- _TASK GOAL_
Find the string "public" in the listing and report every line that has it.

- _SOURCE INFORMATION_
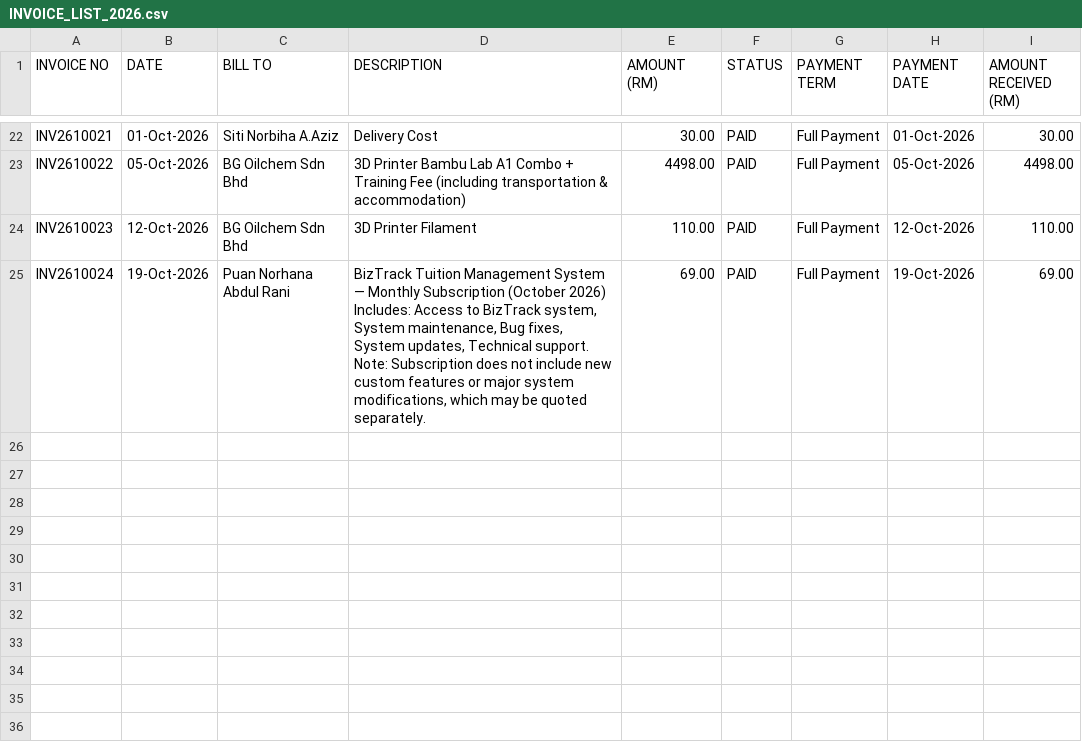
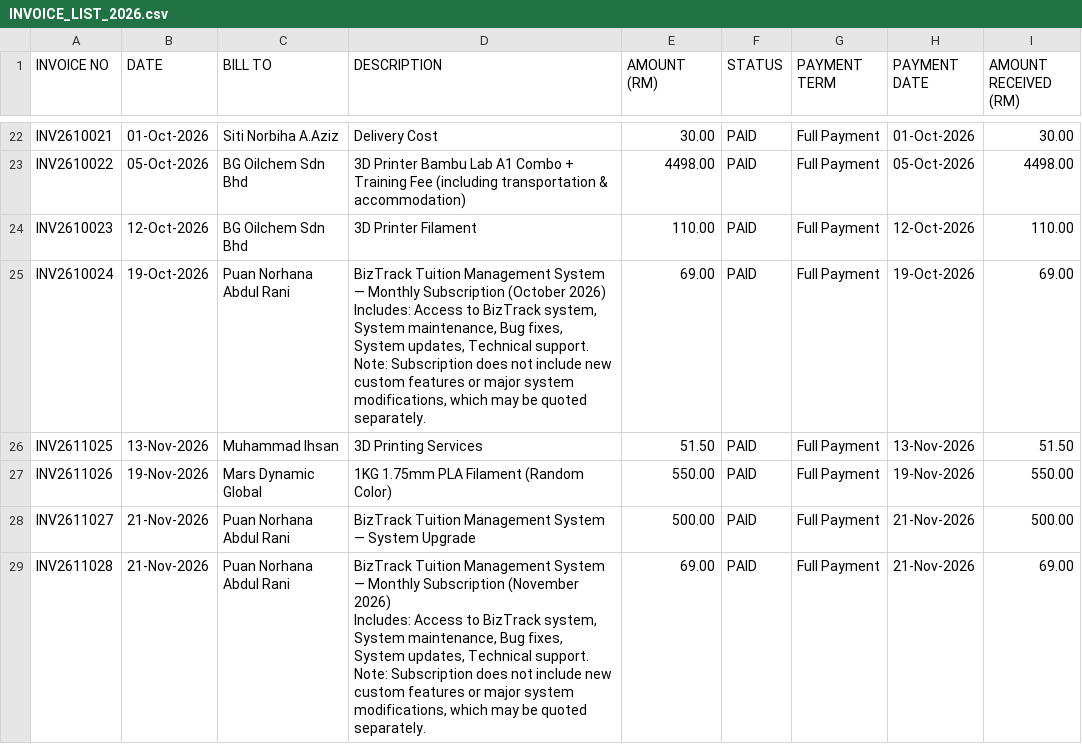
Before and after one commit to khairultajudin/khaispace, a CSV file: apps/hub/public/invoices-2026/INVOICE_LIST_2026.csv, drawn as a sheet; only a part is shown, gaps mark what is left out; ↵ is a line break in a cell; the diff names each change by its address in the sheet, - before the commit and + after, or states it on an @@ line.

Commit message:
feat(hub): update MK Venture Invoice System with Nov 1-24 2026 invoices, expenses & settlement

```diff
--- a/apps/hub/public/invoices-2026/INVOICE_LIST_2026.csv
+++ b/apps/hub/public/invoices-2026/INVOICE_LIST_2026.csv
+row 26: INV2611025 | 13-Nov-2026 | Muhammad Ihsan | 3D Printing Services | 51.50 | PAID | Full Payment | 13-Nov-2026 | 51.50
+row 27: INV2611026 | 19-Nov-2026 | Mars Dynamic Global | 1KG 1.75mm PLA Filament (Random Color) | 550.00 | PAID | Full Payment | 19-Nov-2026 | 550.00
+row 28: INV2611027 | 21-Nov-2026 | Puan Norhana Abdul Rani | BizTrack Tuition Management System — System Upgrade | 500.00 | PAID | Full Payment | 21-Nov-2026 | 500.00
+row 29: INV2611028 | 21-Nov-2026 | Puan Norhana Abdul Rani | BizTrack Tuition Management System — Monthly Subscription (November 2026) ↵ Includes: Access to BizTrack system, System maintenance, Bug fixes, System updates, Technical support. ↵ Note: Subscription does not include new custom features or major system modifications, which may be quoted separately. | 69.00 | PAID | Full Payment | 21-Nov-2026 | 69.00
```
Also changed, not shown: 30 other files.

...

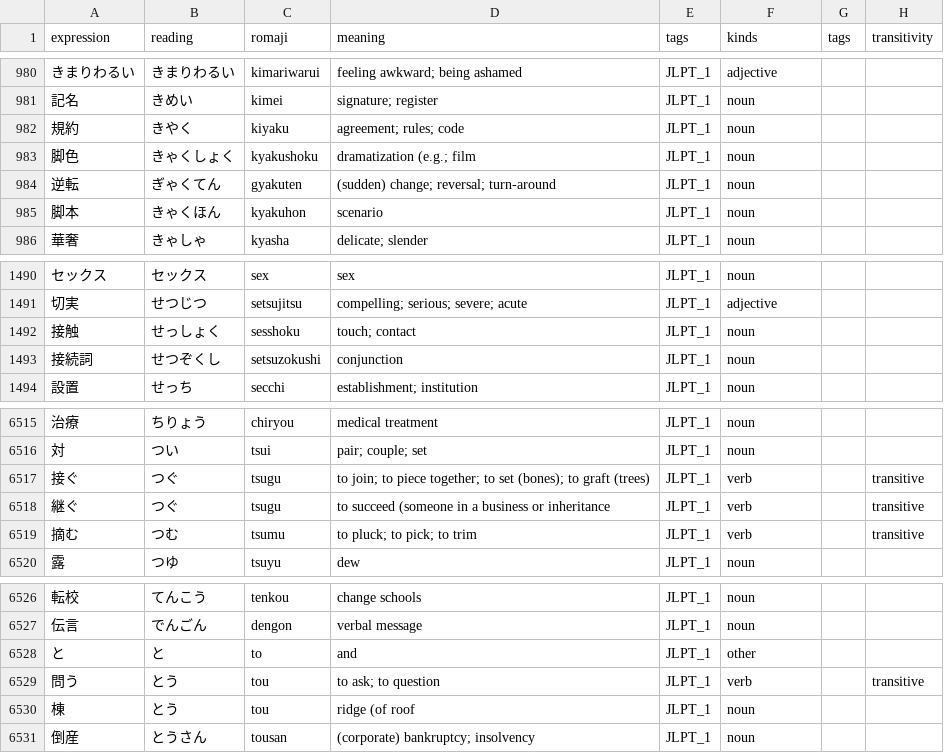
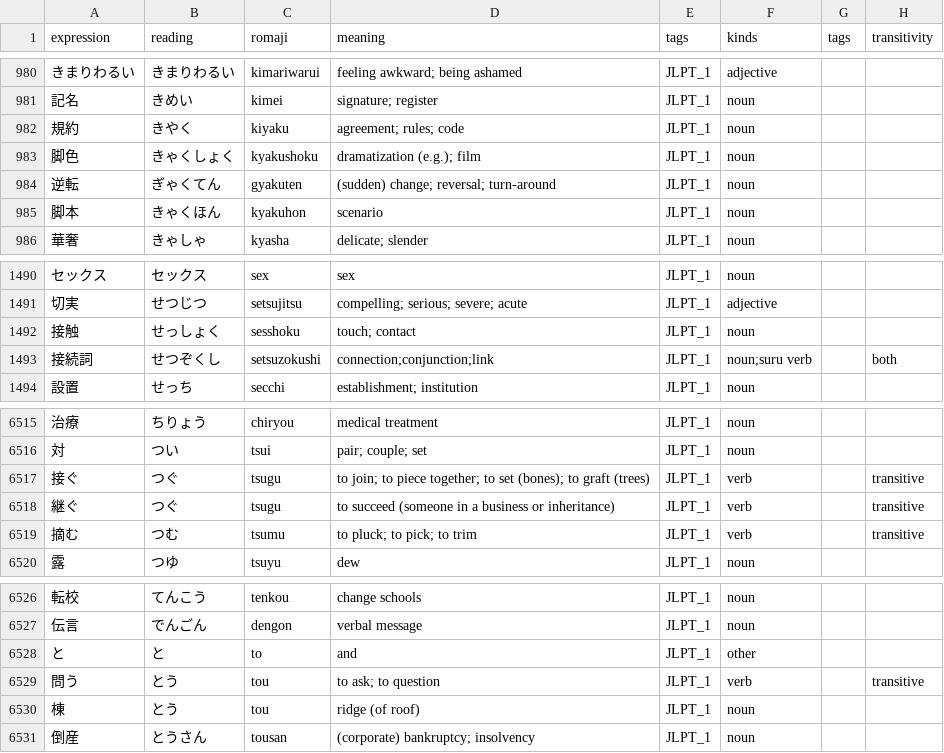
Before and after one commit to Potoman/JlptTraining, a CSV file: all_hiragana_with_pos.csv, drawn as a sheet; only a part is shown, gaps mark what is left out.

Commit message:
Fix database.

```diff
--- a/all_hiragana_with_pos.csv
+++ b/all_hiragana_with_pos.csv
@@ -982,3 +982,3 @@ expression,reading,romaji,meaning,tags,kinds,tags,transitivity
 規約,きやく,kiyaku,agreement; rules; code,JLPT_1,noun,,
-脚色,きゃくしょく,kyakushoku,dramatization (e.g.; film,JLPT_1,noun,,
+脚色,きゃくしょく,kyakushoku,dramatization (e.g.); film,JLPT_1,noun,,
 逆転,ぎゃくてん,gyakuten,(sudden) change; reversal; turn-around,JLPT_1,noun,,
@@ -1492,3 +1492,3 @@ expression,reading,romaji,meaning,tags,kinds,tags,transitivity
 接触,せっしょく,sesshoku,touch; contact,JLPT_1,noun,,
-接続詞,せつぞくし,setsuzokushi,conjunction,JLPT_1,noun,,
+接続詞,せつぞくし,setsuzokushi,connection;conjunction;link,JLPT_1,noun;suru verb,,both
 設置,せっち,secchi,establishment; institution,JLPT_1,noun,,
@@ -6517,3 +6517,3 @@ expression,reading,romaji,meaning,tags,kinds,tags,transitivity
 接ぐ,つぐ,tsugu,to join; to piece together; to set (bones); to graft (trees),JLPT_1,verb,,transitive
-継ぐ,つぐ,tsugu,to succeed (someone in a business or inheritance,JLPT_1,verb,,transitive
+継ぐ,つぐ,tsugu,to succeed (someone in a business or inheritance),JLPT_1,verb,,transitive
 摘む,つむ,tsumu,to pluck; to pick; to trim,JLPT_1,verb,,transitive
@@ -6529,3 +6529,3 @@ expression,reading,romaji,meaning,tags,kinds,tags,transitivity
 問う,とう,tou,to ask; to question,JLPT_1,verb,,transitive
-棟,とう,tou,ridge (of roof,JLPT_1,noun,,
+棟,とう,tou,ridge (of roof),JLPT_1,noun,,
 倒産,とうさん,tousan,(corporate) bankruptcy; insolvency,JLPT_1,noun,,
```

- _EXERCISE RESPONSE_
Before and after one commit to khairultajudin/khaispace, a CSV file: apps/hub/public/invoices-2026/INVOICE_LIST_2026.csv, drawn as a sheet; only a part is shown, gaps mark what is left out; ↵ is a line break in a cell; the diff names each change by its address in the sheet, - before the commit and + after, or states it on an @@ line.
--- a/apps/hub/public/invoices-2026/INVOICE_LIST_2026.csv
+++ b/apps/hub/public/invoices-2026/INVOICE_LIST_2026.csv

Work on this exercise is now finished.